A food security organization called Salvation Farms in Morrisville secured two separate grants to cover costs of HOPE’s new refrigeration unit; one from the Hannaford Charitable Food Foundation, and the other from a special environmental project fund bankrolled by a fine paid by the Chittenden Solid Waste Management District after it was determined to have improperly dumped glass during the spring of 2018. The Vermont Attorney General’s Office gave the Salvation Farms oversight over the environmental project fund.
Salvation Farms is a backbone of the Vermont Gleaning Collective, or VGC. Based in Morrisville, VGC is an association of organizations throughout the state that glean quality crops from farms after harvest — crops that would otherwise go to waste. This produce is then distributed to sites that nourish vulnerable people. HOPE is one of six listed members of the VGC, which provides training and technical support for organizations and volunteers eager to glean.

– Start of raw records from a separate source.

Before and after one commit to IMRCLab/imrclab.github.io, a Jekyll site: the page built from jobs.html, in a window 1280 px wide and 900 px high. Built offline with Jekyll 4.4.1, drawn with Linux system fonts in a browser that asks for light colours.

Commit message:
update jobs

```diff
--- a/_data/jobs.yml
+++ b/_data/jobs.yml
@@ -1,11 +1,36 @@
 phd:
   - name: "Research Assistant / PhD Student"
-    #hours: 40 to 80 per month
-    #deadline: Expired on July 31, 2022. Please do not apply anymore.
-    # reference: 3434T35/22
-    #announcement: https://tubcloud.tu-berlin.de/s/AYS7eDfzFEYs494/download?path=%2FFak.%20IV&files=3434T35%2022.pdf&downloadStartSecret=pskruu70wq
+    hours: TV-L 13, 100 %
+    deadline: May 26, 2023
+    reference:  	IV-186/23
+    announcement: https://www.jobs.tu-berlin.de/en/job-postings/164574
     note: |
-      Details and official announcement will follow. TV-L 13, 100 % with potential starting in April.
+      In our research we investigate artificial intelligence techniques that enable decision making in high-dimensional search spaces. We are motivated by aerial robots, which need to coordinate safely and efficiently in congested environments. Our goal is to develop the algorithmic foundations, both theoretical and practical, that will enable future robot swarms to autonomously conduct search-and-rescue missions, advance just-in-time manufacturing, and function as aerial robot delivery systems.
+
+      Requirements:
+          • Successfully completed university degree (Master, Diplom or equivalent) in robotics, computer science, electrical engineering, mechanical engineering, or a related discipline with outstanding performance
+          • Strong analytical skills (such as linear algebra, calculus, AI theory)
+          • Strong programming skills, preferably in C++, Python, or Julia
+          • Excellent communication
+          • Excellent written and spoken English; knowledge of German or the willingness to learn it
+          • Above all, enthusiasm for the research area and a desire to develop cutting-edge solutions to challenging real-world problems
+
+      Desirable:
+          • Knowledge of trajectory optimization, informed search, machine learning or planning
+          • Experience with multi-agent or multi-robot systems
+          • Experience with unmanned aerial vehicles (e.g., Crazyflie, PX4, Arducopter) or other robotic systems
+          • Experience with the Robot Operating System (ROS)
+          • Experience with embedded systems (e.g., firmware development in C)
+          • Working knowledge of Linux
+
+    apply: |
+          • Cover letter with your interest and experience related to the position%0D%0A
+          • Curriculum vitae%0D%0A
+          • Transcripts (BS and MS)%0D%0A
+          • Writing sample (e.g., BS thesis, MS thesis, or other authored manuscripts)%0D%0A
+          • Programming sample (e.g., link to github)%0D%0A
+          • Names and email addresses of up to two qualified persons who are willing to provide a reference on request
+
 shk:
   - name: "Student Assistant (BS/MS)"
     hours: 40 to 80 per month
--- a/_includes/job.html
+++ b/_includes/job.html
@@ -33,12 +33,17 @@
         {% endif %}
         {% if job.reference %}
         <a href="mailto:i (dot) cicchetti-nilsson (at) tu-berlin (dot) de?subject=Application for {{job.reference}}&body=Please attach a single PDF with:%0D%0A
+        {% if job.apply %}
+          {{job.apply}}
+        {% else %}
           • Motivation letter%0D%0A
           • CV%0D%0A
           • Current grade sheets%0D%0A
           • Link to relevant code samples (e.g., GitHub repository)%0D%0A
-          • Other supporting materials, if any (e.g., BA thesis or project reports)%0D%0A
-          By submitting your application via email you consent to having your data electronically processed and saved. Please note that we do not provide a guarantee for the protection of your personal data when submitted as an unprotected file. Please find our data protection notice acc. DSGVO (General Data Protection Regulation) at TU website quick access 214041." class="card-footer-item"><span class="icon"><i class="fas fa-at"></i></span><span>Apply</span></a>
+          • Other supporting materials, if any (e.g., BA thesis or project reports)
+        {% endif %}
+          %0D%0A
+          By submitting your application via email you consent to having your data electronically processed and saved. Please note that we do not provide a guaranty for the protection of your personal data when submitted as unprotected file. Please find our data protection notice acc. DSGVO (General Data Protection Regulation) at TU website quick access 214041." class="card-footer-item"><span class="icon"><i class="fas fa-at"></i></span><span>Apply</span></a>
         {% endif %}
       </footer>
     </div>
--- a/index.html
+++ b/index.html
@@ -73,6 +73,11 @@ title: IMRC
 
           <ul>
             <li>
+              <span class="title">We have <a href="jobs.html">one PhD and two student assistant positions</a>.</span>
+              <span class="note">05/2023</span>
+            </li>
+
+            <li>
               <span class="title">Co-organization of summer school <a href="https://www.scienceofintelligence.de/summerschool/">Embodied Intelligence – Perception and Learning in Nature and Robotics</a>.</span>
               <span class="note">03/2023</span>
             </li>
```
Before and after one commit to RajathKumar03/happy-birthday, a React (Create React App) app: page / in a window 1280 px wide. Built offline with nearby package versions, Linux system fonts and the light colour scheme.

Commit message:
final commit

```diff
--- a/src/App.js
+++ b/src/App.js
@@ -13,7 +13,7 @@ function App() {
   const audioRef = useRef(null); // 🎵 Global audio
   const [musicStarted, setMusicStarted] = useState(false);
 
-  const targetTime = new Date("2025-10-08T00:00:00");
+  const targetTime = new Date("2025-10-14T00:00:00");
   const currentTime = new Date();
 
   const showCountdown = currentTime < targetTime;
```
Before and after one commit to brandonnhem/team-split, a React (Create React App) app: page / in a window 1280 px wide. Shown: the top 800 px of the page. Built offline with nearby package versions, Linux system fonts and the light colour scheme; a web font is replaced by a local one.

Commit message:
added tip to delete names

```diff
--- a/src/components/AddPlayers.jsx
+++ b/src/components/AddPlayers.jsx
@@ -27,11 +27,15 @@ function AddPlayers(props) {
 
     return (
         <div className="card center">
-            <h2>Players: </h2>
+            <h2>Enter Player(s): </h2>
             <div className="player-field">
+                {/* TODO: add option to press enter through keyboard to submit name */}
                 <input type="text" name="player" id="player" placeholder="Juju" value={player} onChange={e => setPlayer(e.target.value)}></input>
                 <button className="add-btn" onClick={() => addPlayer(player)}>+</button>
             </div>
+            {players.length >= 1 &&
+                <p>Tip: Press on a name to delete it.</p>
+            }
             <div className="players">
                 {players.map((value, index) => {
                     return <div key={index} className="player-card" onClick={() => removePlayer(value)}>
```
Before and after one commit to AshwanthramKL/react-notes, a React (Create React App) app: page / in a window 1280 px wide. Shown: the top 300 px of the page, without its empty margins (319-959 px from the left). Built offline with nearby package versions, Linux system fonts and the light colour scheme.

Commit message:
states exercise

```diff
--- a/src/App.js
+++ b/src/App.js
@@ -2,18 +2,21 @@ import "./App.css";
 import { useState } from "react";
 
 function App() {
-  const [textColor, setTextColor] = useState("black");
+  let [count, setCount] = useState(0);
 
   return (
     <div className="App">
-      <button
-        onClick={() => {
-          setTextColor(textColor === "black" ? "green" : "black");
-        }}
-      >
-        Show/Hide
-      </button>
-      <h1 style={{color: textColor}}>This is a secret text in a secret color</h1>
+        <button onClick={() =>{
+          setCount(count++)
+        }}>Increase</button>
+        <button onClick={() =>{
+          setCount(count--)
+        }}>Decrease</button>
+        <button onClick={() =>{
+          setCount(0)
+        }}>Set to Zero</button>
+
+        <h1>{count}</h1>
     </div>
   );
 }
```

“We’re working toward a future where local communities are increasingly fed by local farms,” said Theresa Snow, executive director of the Salvation Farms. “We want to use Vermont’s surplus farm food to build shorter supply chains and a more resilient local food system.”
Unfortunately, the price of refrigeration trailers went up during the pandemic, forcing HOPE to suspend its purchase. But the organization finally accepted delivery of the trailer two weeks ago. Montross and Freund will nail down regular delivery locations in underserved communities — perhaps at a local school or town clerk’s office — during a set day and timeframe so consumers can build it into their routines. The southeastern and northwestern regions of the county seem best suited for the new food shelf on wheels, they said.
“I’m still in the process of making connections and identifying food distribution locations, but we’re thinking of places like Starksboro, Bridport, Shoreham, maybe Granville,” Freund said.
The new trailer comes at a time when food is becoming more expensive and scarce due to inflation and pent-up demand during the pandemic. Montross noted HOPE used to be able to count on more than 50 cases of food each month through the Vermont Food Bank. This month, HOPE will receive only 16 cases, she said.
“They don’t have a lot… and they’re serving the entire state,” Montross said.
That means charitable agencies like HOPE have to purchase more food through stores, often at a higher price.
“Prices have gone up and packaging sizes have gotten smaller, so the food isn’t going as far,” she explained.
Right now, the HOPE food shelf is in particular need of peanut butter, cereals, bottled juices (especially 64-ounce containers), cake and cookie mixes, canned pasta (like “Beefaroni”), saltines and graham crackers.
People can deliver food or financial donations to HOPE weekdays between 9 a.m. and 4 p.m. Please call in advance (388-3608) if you’re making a large donation delivery.
DEMAND FOR FOOD
John Fallon is longtime coordinator of the HOPE food shelf. He’s noticed an uptick in activity, which has led to depleted inventory.
“The past few months, the numbers have creeped up a bit,” Fallon said last Thursday, adding people are feeling more comfortable visiting the food shelf now that COVID-19 case numbers are down.
Freund is anxious to see the impact the trailer will have on HOPE’s gleaning program, which currently involves more than 30 farmers and orchardists. More than 38,000 pounds of surplus food were culled from those farms last year.
“The objective is to get healthy food to people who need it, and also to work toward a more equitable and sustainable food system that promotes local food production, while reducing waste on local farms,” Freund said.
Snow believes refrigeration trailers could become an important tool for nonprofits in the statewide gleaning efforts.
“To be able to take that field heat out of the crop before you take it and store it somewhere else is certainly an advantage, in that they’ll be able to keep their food potentially at a higher quality longer with that capacity,” she said.
Reporter John Flowers is at firstname.lastname@example.org.
Lawyer Eva Vekos would like to see more diversion for minor crimes but stronger prosecutio … (read more)
For the first time in Vermont history, the winning Powerball jackpot ticket was sold at a … (read more)